• _Try it_
Copy out the entries below precisely; nothing is to be omitted.

• _Materials provided_
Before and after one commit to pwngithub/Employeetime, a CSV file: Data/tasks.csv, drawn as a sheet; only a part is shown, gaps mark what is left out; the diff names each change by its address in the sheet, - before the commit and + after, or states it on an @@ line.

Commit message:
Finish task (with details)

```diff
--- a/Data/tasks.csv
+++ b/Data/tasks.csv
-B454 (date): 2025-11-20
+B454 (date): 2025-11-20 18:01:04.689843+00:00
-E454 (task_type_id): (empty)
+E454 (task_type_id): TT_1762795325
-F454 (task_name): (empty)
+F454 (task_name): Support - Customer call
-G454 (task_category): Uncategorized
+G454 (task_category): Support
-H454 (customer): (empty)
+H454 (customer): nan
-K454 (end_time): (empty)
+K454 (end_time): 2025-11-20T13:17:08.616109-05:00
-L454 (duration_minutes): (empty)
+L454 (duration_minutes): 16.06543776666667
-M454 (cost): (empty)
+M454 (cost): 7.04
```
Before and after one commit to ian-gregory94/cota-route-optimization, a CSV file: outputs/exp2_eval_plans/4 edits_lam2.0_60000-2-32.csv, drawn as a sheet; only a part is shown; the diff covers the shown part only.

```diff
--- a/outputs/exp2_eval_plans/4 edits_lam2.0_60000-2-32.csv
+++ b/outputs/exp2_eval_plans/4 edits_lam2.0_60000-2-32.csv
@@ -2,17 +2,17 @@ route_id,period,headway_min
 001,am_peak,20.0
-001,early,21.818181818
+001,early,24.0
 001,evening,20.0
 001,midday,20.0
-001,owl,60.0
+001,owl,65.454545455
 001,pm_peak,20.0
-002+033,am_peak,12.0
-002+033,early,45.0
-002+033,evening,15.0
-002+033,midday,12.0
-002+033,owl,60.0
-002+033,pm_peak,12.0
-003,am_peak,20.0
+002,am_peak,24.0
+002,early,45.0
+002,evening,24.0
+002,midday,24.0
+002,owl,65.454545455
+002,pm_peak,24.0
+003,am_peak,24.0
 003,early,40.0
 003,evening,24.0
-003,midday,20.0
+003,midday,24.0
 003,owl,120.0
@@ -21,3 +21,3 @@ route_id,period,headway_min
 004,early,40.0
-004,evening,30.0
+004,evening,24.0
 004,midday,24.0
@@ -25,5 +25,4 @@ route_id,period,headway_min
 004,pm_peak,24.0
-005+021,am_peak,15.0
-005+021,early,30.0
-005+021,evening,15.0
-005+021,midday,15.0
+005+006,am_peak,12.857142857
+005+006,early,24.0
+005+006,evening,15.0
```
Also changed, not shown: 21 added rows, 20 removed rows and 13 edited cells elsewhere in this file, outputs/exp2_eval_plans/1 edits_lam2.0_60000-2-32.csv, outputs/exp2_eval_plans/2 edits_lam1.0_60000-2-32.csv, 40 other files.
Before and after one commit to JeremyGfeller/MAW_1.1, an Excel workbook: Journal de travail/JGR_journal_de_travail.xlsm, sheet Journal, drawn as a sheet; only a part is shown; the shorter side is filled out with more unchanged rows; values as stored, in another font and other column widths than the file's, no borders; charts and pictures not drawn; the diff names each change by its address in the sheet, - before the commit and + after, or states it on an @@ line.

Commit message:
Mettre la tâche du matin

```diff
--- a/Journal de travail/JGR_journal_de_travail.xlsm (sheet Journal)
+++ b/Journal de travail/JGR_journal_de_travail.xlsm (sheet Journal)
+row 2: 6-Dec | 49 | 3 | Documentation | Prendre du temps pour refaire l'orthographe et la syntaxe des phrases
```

• _Exercise response_
Before and after one commit to pwngithub/Employeetime, a CSV file: Data/tasks.csv, drawn as a sheet; only a part is shown, gaps mark what is left out; the diff names each change by its address in the sheet, - before the commit and + after, or states it on an @@ line.

Commit message:
Finish task (with details)

```diff
--- a/Data/tasks.csv
+++ b/Data/tasks.csv
-B454 (date): 2025-11-20
+B454 (date): 2025-11-20 18:01:04.689843+00:00
-E454 (task_type_id): (empty)
+E454 (task_type_id): TT_1762795325
-F454 (task_name): (empty)
+F454 (task_name): Support - Customer call
-G454 (task_category): Uncategorized
+G454 (task_category): Support
-H454 (customer): (empty)
+H454 (customer): nan
-K454 (end_time): (empty)
+K454 (end_time): 2025-11-20T13:17:08.616109-05:00
-L454 (duration_minutes): (empty)
+L454 (duration_minutes): 16.06543776666667
-M454 (cost): (empty)
+M454 (cost): 7.04
```
Before and after one commit to ian-gregory94/cota-route-optimization, a CSV file: outputs/exp2_eval_plans/4 edits_lam2.0_60000-2-32.csv, drawn as a sheet; only a part is shown; the diff covers the shown part only.

```diff
--- a/outputs/exp2_eval_plans/4 edits_lam2.0_60000-2-32.csv
+++ b/outputs/exp2_eval_plans/4 edits_lam2.0_60000-2-32.csv
@@ -2,17 +2,17 @@ route_id,period,headway_min
 001,am_peak,20.0
-001,early,21.818181818
+001,early,24.0
 001,evening,20.0
 001,midday,20.0
-001,owl,60.0
+001,owl,65.454545455
 001,pm_peak,20.0
-002+033,am_peak,12.0
-002+033,early,45.0
-002+033,evening,15.0
-002+033,midday,12.0
-002+033,owl,60.0
-002+033,pm_peak,12.0
-003,am_peak,20.0
+002,am_peak,24.0
+002,early,45.0
+002,evening,24.0
+002,midday,24.0
+002,owl,65.454545455
+002,pm_peak,24.0
+003,am_peak,24.0
 003,early,40.0
 003,evening,24.0
-003,midday,20.0
+003,midday,24.0
 003,owl,120.0
@@ -21,3 +21,3 @@ route_id,period,headway_min
 004,early,40.0
-004,evening,30.0
+004,evening,24.0
 004,midday,24.0
@@ -25,5 +25,4 @@ route_id,period,headway_min
 004,pm_peak,24.0
-005+021,am_peak,15.0
-005+021,early,30.0
-005+021,evening,15.0
-005+021,midday,15.0
+005+006,am_peak,12.857142857
+005+006,early,24.0
+005+006,evening,15.0
```
Also changed, not shown: 21 added rows, 20 removed rows and 13 edited cells elsewhere in this file, outputs/exp2_eval_plans/1 edits_lam2.0_60000-2-32.csv, outputs/exp2_eval_plans/2 edits_lam1.0_60000-2-32.csv, 40 other files.
Before and after one commit to JeremyGfeller/MAW_1.1, an Excel workbook: Journal de travail/JGR_journal_de_travail.xlsm, sheet Journal, drawn as a sheet; only a part is shown; the shorter side is filled out with more unchanged rows; values as stored, in another font and other column widths than the file's, no borders; charts and pictures not drawn; the diff names each change by its address in the sheet, - before the commit and + after, or states it on an @@ line.

Commit message:
Mettre la tâche du matin

```diff
--- a/Journal de travail/JGR_journal_de_travail.xlsm (sheet Journal)
+++ b/Journal de travail/JGR_journal_de_travail.xlsm (sheet Journal)
+row 2: 6-Dec | 49 | 3 | Documentation | Prendre du temps pour refaire l'orthographe et la syntaxe des phrases
```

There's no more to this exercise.